[dih-zur-shuh n] /dɪˈzɜr ʃən/
noun
1.
the act of deserting or the state of being deserted.
2.
Law. willful abandonment, especially of one's spouse without consent, in violation of legal or moral obligations.
3.
an act of leaving military service or duty without the intention of returning.
Compare AWOL.
Origin
1585-1595
1585-95; < Late Latin dēsertiōn- (stem of dēsertiō) < Latin dēsert(us) (see desert1) + -iōn- -ion
Related forms
predesertion, noun
self-desertion, noun
Dictionary.com Unabridged

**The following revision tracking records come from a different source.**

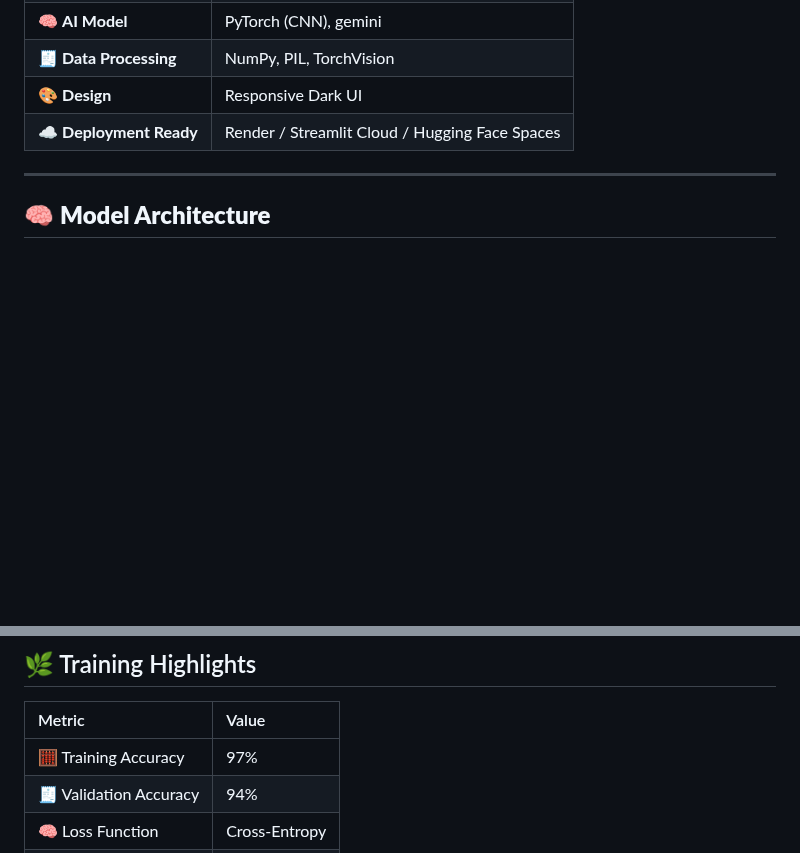
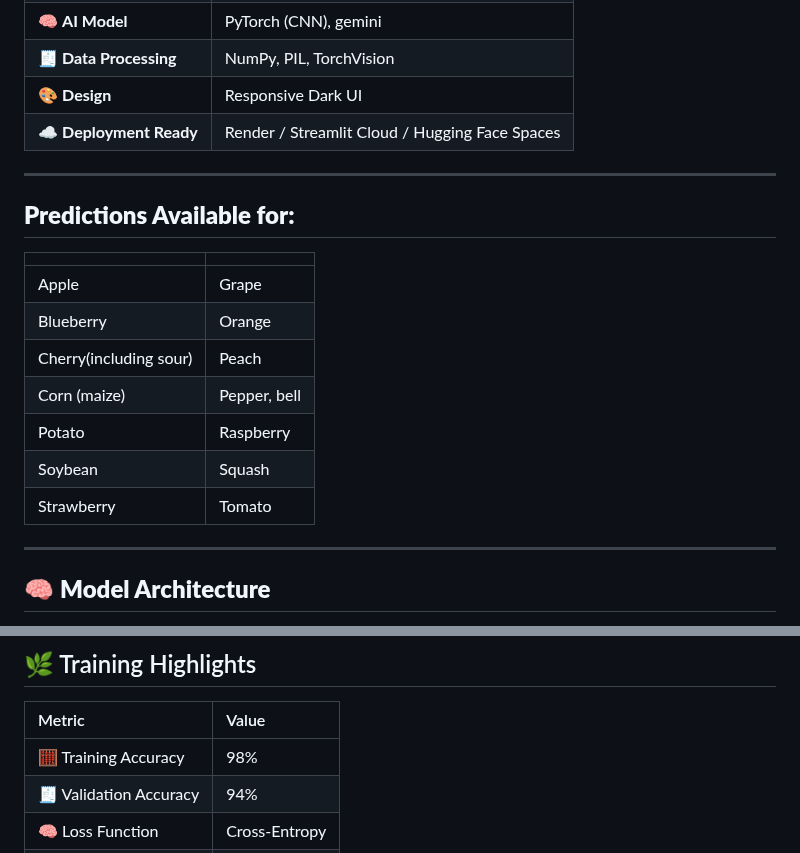
Before and after one commit to Mfaj-cod/PlantDiseaseDetection, a Markdown page: README.md, 2 parts joined by grey strips. Rendered like a GitHub page; blank space fills up the shorter version.

Commit message:
showing the capability of the model on distinct plants

```diff
--- a/README.md
+++ b/README.md
@@ -40,6 +40,20 @@ It uses a **Convolutional Neural Network (CNN)** trained on plant disease datase
 | 🧾 **Data Processing** | NumPy, PIL, TorchVision |
 | 🎨 **Design** | Responsive Dark UI |
 | ☁️ **Deployment Ready** | Render / Streamlit Cloud / Hugging Face Spaces |
+
+---
+
+## **Predictions Available for:**
+|                      |                      |
+|----------------------|----------------------|
+| Apple                | Grape                |
+| Blueberry            | Orange               |
+| Cherry(including sour)| Peach               |
+| Corn (maize)         | Pepper, bell         |
+| Potato               | Raspberry            |
+| Soybean              | Squash               |
+| Strawberry           | Tomato               |
+
 
 ---
 
@@ -132,7 +146,7 @@ Once configured, every prediction response includes an actionable remedy plan ge
 
 | Metric                 | Value         |
 | :--------------------- | :------------ |
-| 🧮 Training Accuracy   | 97%           |
+| 🧮 Training Accuracy   | 98%        |
 | 🧾 Validation Accuracy | 94%           |
 | 🧠 Loss Function       | Cross-Entropy |
 | ⚡ Optimizer           | Adam          |
```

Based on the Random House Dictionary, © Random House, Inc. 2014.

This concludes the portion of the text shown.